Return all of the entries word for word, but omit the pictures they contain.

# # # # #

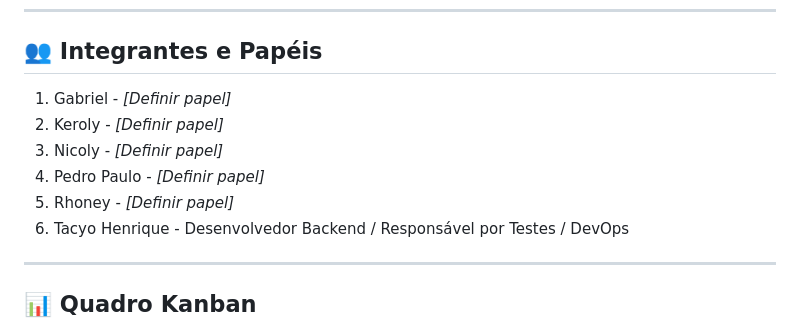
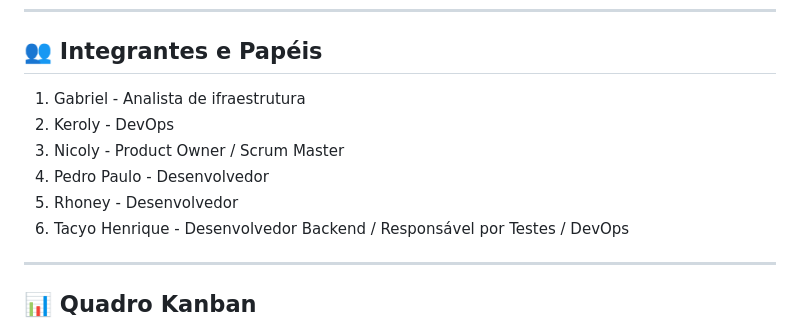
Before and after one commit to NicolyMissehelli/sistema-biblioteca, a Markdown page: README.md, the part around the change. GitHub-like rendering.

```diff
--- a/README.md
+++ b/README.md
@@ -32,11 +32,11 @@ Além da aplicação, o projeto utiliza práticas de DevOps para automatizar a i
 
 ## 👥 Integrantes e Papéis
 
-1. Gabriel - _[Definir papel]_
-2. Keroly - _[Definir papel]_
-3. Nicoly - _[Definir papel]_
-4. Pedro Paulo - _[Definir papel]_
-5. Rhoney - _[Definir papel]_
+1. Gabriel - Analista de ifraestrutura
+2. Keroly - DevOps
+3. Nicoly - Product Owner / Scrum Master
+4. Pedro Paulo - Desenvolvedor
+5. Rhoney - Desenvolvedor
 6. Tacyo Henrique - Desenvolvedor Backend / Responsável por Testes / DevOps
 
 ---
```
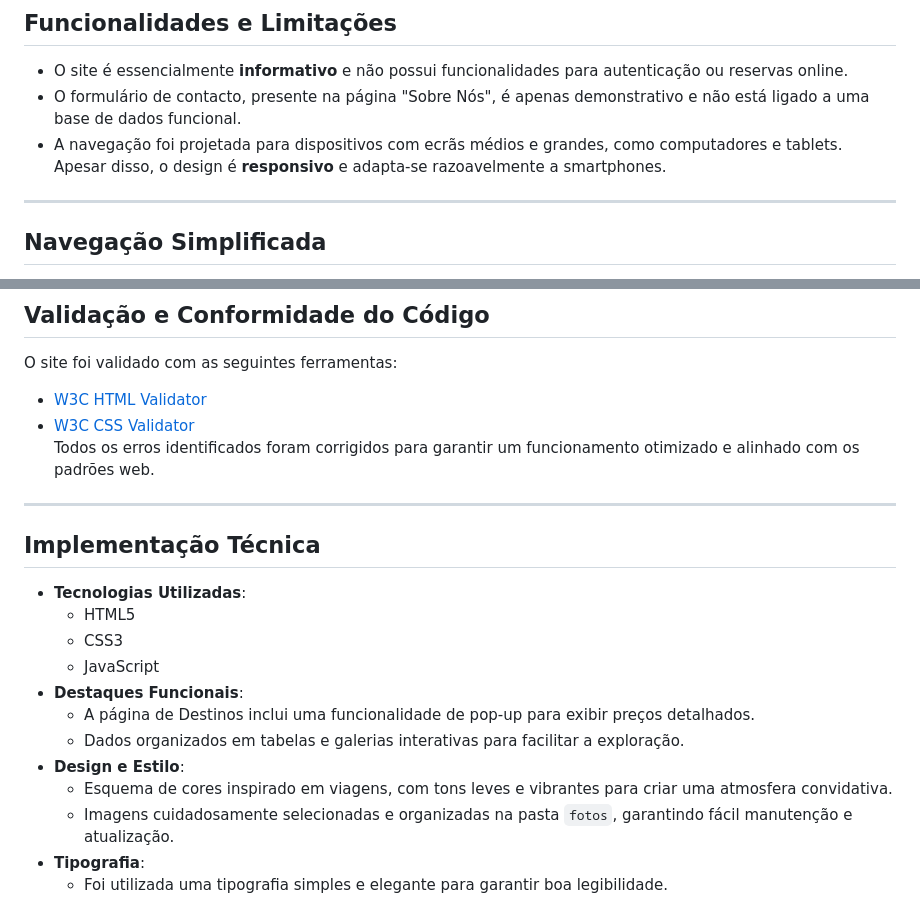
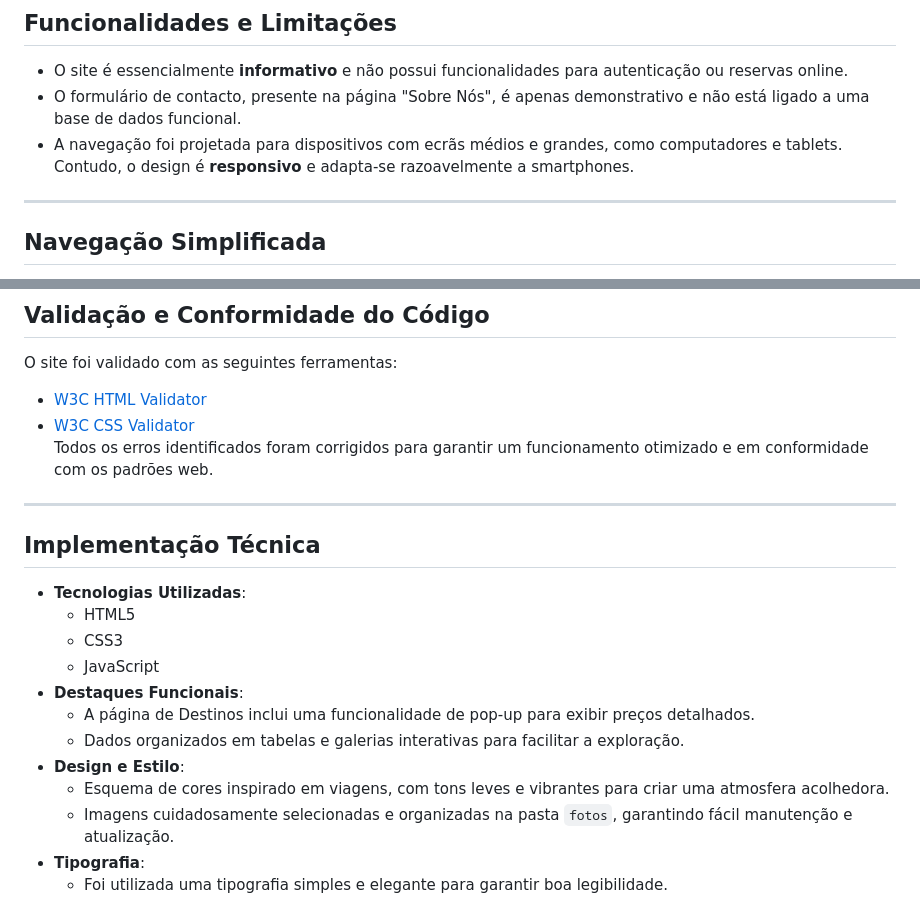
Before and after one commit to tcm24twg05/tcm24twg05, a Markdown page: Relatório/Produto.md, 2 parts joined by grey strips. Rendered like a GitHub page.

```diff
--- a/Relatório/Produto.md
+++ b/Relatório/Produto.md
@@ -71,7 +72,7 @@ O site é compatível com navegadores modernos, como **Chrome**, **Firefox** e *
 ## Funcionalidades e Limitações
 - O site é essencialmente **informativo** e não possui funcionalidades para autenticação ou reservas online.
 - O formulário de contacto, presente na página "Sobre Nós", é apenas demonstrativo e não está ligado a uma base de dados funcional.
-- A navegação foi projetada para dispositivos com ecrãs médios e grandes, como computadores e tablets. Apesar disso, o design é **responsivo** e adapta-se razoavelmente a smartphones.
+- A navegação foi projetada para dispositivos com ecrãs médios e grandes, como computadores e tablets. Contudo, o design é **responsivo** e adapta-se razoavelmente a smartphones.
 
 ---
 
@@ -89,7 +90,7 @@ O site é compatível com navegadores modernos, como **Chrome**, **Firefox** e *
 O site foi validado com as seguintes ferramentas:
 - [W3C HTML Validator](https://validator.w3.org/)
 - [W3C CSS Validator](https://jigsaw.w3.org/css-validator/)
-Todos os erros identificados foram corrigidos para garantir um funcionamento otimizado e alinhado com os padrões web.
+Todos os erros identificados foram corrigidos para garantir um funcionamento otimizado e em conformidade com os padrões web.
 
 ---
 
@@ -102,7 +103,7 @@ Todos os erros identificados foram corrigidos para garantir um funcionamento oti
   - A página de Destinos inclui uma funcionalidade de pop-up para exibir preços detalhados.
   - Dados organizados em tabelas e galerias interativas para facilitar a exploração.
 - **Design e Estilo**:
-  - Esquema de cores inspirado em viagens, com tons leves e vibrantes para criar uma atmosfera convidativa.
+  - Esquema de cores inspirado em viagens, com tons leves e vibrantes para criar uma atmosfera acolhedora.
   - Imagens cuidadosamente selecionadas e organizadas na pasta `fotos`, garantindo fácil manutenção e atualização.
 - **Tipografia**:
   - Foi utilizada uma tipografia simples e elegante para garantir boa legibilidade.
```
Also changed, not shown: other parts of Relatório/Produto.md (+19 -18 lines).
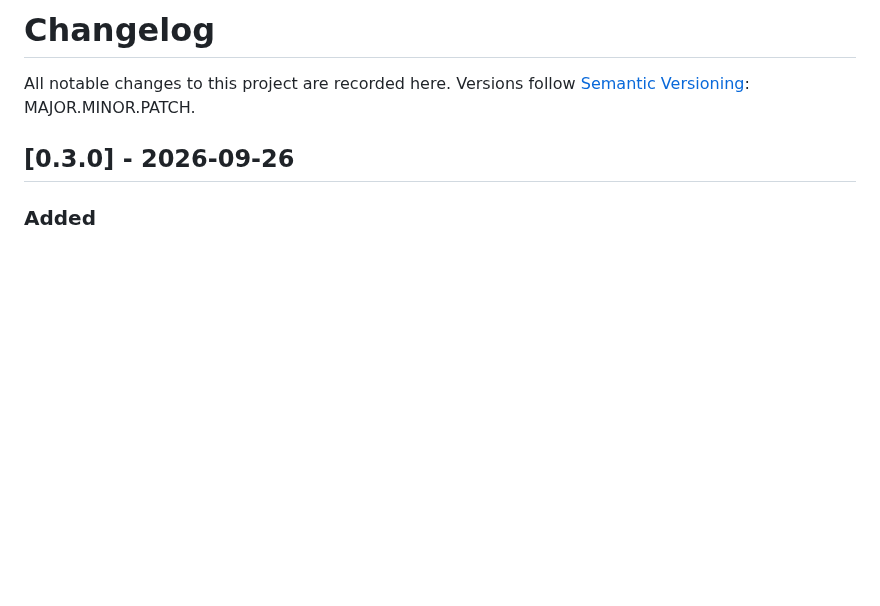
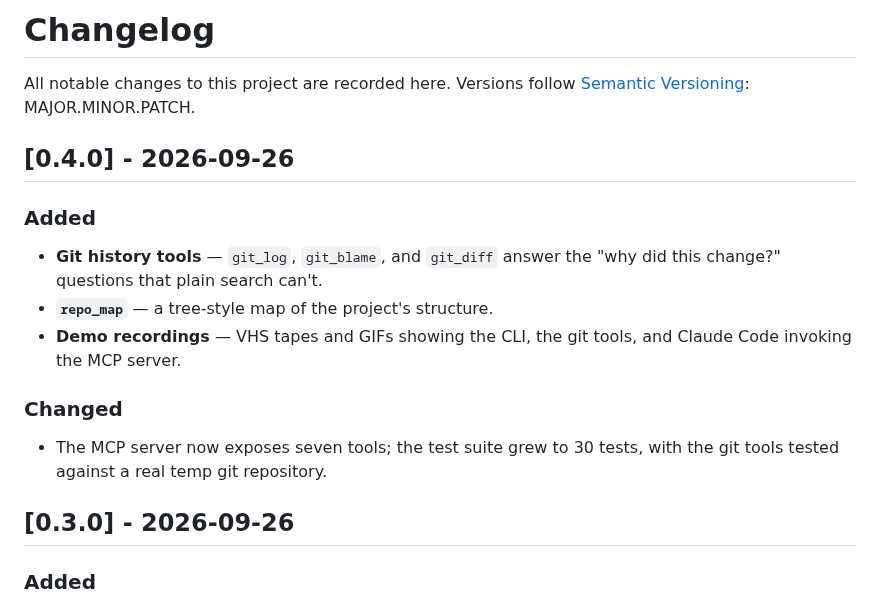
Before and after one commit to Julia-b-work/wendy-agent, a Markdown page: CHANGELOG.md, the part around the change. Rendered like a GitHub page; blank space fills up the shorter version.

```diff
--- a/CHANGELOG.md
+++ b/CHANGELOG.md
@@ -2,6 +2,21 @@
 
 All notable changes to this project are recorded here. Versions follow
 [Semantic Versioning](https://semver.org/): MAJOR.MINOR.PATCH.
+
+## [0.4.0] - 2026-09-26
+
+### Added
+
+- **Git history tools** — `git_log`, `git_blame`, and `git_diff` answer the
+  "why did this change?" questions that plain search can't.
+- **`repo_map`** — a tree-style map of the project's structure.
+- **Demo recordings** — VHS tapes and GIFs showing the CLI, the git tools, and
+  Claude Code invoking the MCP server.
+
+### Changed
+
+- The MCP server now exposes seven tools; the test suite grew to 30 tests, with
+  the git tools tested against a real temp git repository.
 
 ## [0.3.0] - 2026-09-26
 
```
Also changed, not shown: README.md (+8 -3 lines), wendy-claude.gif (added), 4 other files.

# # # # #

* [ANSWER SPACE]:
Before and after one commit to NicolyMissehelli/sistema-biblioteca, a Markdown page: README.md, the part around the change. GitHub-like rendering.

```diff
--- a/README.md
+++ b/README.md
@@ -32,11 +32,11 @@ Além da aplicação, o projeto utiliza práticas de DevOps para automatizar a i
 
 ## 👥 Integrantes e Papéis
 
-1. Gabriel - _[Definir papel]_
-2. Keroly - _[Definir papel]_
-3. Nicoly - _[Definir papel]_
-4. Pedro Paulo - _[Definir papel]_
-5. Rhoney - _[Definir papel]_
+1. Gabriel - Analista de ifraestrutura
+2. Keroly - DevOps
+3. Nicoly - Product Owner / Scrum Master
+4. Pedro Paulo - Desenvolvedor
+5. Rhoney - Desenvolvedor
 6. Tacyo Henrique - Desenvolvedor Backend / Responsável por Testes / DevOps
 
 ---
```
Before and after one commit to tcm24twg05/tcm24twg05, a Markdown page: Relatório/Produto.md, 2 parts joined by grey strips. Rendered like a GitHub page.

```diff
--- a/Relatório/Produto.md
+++ b/Relatório/Produto.md
@@ -71,7 +72,7 @@ O site é compatível com navegadores modernos, como **Chrome**, **Firefox** e *
 ## Funcionalidades e Limitações
 - O site é essencialmente **informativo** e não possui funcionalidades para autenticação ou reservas online.
 - O formulário de contacto, presente na página "Sobre Nós", é apenas demonstrativo e não está ligado a uma base de dados funcional.
-- A navegação foi projetada para dispositivos com ecrãs médios e grandes, como computadores e tablets. Apesar disso, o design é **responsivo** e adapta-se razoavelmente a smartphones.
+- A navegação foi projetada para dispositivos com ecrãs médios e grandes, como computadores e tablets. Contudo, o design é **responsivo** e adapta-se razoavelmente a smartphones.
 
 ---
 
@@ -89,7 +90,7 @@ O site é compatível com navegadores modernos, como **Chrome**, **Firefox** e *
 O site foi validado com as seguintes ferramentas:
 - [W3C HTML Validator](https://validator.w3.org/)
 - [W3C CSS Validator](https://jigsaw.w3.org/css-validator/)
-Todos os erros identificados foram corrigidos para garantir um funcionamento otimizado e alinhado com os padrões web.
+Todos os erros identificados foram corrigidos para garantir um funcionamento otimizado e em conformidade com os padrões web.
 
 ---
 
@@ -102,7 +103,7 @@ Todos os erros identificados foram corrigidos para garantir um funcionamento oti
   - A página de Destinos inclui uma funcionalidade de pop-up para exibir preços detalhados.
   - Dados organizados em tabelas e galerias interativas para facilitar a exploração.
 - **Design e Estilo**:
-  - Esquema de cores inspirado em viagens, com tons leves e vibrantes para criar uma atmosfera convidativa.
+  - Esquema de cores inspirado em viagens, com tons leves e vibrantes para criar uma atmosfera acolhedora.
   - Imagens cuidadosamente selecionadas e organizadas na pasta `fotos`, garantindo fácil manutenção e atualização.
 - **Tipografia**:
   - Foi utilizada uma tipografia simples e elegante para garantir boa legibilidade.
```
Also changed, not shown: other parts of Relatório/Produto.md (+19 -18 lines).
Before and after one commit to Julia-b-work/wendy-agent, a Markdown page: CHANGELOG.md, the part around the change. Rendered like a GitHub page; blank space fills up the shorter version.

```diff
--- a/CHANGELOG.md
+++ b/CHANGELOG.md
@@ -2,6 +2,21 @@
 
 All notable changes to this project are recorded here. Versions follow
 [Semantic Versioning](https://semver.org/): MAJOR.MINOR.PATCH.
+
+## [0.4.0] - 2026-09-26
+
+### Added
+
+- **Git history tools** — `git_log`, `git_blame`, and `git_diff` answer the
+  "why did this change?" questions that plain search can't.
+- **`repo_map`** — a tree-style map of the project's structure.
+- **Demo recordings** — VHS tapes and GIFs showing the CLI, the git tools, and
+  Claude Code invoking the MCP server.
+
+### Changed
+
+- The MCP server now exposes seven tools; the test suite grew to 30 tests, with
+  the git tools tested against a real temp git repository.
 
 ## [0.3.0] - 2026-09-26
 
```
Also changed, not shown: README.md (+8 -3 lines), wendy-claude.gif (added), 4 other files.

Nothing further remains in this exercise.